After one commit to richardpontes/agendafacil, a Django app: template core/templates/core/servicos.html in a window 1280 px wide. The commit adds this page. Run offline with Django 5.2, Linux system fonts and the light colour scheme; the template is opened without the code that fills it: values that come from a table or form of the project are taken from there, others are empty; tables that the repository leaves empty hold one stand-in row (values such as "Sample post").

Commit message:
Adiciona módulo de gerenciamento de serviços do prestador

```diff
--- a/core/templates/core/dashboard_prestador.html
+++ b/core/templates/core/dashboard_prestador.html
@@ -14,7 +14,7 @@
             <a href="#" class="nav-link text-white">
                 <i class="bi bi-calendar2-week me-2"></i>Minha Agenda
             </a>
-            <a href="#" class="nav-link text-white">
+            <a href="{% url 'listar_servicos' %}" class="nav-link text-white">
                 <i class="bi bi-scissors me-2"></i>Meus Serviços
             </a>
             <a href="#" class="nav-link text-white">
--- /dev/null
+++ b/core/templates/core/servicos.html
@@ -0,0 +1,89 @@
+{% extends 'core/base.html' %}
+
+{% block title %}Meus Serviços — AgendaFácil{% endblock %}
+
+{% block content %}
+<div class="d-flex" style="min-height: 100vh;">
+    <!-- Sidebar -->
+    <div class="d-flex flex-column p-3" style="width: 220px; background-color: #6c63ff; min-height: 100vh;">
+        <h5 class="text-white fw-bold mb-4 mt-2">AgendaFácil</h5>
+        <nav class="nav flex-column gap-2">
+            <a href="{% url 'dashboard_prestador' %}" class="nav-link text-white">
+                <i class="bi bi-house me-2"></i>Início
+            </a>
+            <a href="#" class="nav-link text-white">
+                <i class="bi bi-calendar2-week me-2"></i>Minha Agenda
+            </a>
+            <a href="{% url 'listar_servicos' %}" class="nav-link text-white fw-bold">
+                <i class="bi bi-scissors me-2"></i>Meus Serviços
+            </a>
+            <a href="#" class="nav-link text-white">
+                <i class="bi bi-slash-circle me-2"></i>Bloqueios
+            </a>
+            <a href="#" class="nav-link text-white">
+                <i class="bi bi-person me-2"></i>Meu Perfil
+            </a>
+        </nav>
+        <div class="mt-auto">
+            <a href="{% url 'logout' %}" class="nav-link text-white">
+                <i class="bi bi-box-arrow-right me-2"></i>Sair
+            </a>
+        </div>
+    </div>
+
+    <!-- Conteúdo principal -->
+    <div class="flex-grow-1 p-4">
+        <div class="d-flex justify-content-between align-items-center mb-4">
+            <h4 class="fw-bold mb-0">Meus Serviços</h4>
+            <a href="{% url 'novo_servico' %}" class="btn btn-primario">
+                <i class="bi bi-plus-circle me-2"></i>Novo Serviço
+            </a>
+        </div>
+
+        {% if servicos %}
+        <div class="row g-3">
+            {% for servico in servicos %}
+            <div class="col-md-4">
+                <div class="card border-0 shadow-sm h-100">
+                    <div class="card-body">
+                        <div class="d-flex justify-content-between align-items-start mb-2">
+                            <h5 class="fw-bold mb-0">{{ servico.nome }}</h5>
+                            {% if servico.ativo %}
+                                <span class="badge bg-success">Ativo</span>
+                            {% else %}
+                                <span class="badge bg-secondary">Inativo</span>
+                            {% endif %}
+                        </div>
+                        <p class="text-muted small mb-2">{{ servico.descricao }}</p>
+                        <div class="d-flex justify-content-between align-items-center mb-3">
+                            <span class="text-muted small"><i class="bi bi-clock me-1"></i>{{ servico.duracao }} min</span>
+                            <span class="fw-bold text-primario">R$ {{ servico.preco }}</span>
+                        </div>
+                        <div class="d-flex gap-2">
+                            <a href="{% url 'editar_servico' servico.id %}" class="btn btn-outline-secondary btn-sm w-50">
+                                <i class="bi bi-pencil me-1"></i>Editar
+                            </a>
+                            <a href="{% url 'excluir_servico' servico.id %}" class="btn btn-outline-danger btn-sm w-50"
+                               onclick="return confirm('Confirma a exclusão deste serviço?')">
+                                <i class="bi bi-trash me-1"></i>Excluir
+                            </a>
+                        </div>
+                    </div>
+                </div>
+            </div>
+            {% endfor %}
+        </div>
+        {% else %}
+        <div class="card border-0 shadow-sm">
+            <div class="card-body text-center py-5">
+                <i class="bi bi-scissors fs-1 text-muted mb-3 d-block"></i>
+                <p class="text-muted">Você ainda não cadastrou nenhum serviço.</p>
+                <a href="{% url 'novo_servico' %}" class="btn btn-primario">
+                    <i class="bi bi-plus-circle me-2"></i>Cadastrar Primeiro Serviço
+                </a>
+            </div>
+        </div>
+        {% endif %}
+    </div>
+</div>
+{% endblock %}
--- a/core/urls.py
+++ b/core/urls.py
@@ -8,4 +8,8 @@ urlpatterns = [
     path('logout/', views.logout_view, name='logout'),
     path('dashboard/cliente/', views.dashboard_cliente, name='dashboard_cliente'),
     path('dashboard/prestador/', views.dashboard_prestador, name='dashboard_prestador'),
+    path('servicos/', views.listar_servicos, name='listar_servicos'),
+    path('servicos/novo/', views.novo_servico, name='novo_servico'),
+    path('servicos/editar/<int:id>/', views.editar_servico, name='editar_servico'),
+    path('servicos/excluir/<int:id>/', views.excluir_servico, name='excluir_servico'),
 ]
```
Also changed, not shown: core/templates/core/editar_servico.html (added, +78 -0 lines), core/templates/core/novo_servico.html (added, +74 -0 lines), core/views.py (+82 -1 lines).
.....
§ DIRECTIONS: Wherever the word "name" turns up in the records above, copy the line that holds it.

§ TASK RESPONSE:
     path('logout/', views.logout_view, name='logout'),
     path('dashboard/cliente/', views.dashboard_cliente, name='dashboard_cliente'),
     path('dashboard/prestador/', views.dashboard_prestador, name='dashboard_prestador'),
+    path('servicos/', views.listar_servicos, name='listar_servicos'),
+    path('servicos/novo/', views.novo_servico, name='novo_servico'),
+    path('servicos/editar/<int:id>/', views.editar_servico, name='editar_servico'),
+    path('servicos/excluir/<int:id>/', views.excluir_servico, name='excluir_servico'),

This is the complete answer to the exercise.